▶ [TASK INSTRUCTIONS]: Using the listing below, count the lines in which "export" appears; give the count alone.
*** Begin section ***
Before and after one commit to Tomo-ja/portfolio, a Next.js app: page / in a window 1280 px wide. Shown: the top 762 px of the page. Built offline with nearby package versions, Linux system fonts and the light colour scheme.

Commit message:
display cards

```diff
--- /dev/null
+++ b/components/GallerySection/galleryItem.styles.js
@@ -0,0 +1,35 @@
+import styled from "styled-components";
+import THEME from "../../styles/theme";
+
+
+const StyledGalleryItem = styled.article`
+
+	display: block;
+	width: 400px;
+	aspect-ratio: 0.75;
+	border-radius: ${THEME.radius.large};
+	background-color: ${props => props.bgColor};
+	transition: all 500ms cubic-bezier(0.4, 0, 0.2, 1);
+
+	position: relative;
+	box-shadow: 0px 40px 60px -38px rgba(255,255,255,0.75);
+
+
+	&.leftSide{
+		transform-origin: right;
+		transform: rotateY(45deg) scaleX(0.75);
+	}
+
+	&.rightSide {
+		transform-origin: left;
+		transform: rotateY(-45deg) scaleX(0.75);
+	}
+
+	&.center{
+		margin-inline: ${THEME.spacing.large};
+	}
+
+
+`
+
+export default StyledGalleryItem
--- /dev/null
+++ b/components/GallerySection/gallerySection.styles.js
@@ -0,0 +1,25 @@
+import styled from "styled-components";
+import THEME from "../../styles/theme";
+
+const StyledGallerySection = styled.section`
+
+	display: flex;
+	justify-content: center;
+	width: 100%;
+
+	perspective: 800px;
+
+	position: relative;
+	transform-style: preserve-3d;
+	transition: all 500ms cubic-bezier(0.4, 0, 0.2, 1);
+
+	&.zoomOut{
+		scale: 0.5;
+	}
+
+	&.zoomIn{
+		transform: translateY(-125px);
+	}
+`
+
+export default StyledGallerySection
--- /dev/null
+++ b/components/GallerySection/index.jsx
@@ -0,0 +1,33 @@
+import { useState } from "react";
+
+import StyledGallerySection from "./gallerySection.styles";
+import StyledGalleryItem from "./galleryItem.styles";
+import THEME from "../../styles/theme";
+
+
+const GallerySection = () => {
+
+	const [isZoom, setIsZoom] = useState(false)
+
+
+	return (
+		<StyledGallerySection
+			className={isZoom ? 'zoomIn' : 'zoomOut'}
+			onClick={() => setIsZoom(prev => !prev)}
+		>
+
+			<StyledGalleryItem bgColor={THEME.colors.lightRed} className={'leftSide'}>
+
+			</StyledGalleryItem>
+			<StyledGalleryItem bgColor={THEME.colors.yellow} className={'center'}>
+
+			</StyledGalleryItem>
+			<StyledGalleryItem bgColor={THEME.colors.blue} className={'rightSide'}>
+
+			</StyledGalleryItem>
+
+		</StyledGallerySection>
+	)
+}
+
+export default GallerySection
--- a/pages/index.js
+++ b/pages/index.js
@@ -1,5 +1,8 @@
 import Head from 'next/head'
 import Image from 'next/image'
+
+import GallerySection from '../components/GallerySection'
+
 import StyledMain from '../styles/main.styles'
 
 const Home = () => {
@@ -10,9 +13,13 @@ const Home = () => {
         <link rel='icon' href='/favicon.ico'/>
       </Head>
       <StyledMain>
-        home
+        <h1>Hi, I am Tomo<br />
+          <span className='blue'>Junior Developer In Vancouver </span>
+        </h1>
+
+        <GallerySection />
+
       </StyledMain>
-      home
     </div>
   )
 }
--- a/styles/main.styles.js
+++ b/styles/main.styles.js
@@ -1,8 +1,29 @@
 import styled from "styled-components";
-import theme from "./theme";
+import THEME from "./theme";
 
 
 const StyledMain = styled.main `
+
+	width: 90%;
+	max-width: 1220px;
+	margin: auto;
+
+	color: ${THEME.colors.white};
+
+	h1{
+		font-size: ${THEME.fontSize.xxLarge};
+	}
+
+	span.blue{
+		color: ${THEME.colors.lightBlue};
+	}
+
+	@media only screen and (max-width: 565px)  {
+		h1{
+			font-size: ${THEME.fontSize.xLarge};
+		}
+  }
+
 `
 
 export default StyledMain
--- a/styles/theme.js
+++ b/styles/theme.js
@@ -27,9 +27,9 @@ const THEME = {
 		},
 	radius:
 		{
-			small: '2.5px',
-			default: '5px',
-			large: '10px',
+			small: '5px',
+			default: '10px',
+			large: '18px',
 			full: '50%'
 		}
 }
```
*** End section ***
▶ [OUTPUT FOR THIS EXERCISE]: 4